Interview with the Vampire
In a speech delivered at the annual Conference on Publishing at Stanford University, Anne Rice remarked that her only regret following the phenomenal success of Interview with the Vampire, her first novel, has been her choice of the title. Reactions since the book’s publication indicate that the word “vampire” was too highly charged, too laden with strong connotations to allow the straightforward, objective response aimed for in the noncommittal description of the work as an “interview.” For some readers, mention of vampires recalls the classic Bram Stoker creation; for the majority, the word conjures up a potpourri of images culled from fourth-rate five o’clock “creature features”: silver bullets, wooden stakes, and crucifixes; howling wolves and mouldering castles in Transylvania; blood and fangs à la Christopher Lee. Thus, readers expecting a sensational gothic thriller are unlikely to get past the first chapter of Rice’s book, or serious readers past the cover.
This is indeed regrettable, for there is nothing sensational or unsavory about Interview with the Vampire. On the contrary, Rice’s novel offers probing psychological analyses and pursues extensively such philosophical questions as, What is the nature of good and evil? Does life have intrinsic value, or is it an unfortunate series of accidents mercifully ended? Is immortality the greatest possible gift or the ultimate burden? Furthermore, the author’s unlikely vehicle of the life story of a vampire presents fewer restrictions; her invented framework allows her the freedom to abandon many of the foregone conclusions governing character development, and probe motivations from new standpoints. A new perspective is thus gained on human nature, seen as it is through nonhuman eyes.
The creation of a unique “vampire mentality” would be merely fascinating, however, if Rice stopped at that. But far from being so simplistic, the novel is built around a complex interplay between the human and the vampire. The author successfully juxtaposes the two in a variety of ways: by charting the vampires’ deviance from their vampire nature; by examining the extent to which vestiges of their old human values persistently crop up in their reconstituted personalities; and by depicting certain vampires’ pursuit of strictly mortal mannerisms, pleasures, and goals. Such opposition of antagonistic elements sparks heightened insights and fires the narrative with dramatic tension.

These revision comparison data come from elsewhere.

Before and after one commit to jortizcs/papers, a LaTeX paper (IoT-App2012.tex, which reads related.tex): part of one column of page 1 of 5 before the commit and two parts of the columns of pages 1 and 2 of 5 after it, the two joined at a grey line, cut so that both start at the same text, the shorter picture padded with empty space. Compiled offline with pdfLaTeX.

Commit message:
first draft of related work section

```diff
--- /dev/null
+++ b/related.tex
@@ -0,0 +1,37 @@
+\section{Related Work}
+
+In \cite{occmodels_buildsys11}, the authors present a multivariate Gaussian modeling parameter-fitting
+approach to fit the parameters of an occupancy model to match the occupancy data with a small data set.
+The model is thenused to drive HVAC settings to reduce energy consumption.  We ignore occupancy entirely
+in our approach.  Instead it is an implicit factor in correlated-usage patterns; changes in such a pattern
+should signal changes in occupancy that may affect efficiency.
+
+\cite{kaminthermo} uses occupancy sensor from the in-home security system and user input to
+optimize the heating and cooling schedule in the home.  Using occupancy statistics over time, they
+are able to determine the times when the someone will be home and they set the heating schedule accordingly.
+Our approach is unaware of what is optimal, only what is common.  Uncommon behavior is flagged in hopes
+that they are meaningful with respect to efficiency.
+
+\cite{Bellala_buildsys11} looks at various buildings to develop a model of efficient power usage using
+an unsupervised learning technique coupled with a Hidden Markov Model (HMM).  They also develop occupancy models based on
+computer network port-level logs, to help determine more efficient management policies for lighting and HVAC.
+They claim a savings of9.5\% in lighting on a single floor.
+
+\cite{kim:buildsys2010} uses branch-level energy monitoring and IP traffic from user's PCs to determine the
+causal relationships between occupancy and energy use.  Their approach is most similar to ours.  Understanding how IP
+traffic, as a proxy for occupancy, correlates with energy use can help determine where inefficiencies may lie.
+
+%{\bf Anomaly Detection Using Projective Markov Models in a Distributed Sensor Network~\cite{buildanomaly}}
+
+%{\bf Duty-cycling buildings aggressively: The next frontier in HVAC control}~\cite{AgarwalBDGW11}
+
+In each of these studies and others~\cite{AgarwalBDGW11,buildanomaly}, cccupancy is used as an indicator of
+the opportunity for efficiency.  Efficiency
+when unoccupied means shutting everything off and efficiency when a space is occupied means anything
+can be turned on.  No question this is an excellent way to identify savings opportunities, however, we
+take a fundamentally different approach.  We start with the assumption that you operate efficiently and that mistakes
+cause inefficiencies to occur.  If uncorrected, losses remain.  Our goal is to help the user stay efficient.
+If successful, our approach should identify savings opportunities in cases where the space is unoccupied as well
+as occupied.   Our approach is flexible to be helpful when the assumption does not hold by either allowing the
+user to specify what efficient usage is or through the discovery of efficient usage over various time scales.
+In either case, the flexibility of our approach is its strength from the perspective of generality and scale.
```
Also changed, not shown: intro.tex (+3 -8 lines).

The struggle of opposing forces is most powerfully embodied in the personality of the hero and narrator, Louis, who relates his life history to a young man with a cassette recorder. The essence of Louis’ character, the powerful motivation behind all his behavior, is a tremendous sense of guilt. This guilt had its origin during his brief human life, when he was a sensitive and wealthy young landowner of an indigo plantation in eighteenth century Louisiana. The head of his family—mother, sister, and younger brother—after his father’s death, Louis felt responsible when his brother died as the result of falling down a staircase directly after the two had engaged in a bitter, impassioned argument. Feeling suicidal and half-crazed with grief and remorse in the weeks following the tragedy, Louis succumbed on his sickbed to the opportunity to be made a vampire. The year was 1791; he was twenty-five years old.
But the guilt does not end with Louis’ death as a human—it merely shifts its focus to his new vampire existence. For the first four years, after a single unwilling kill, he subsists exclusively on cats, dogs, and rodents for nourishment, unable to bring himself to kill human beings. Although he gradually gives in to his altered nature and its demand for human blood, he never achieves the true vampire’s state of total amorality; instead, his new “life” becomes a brooding search for explanations, for momentary release from mental anguish, a never-ending cycle of guilt, frustration, and...
(The entire section is 1,838 words.)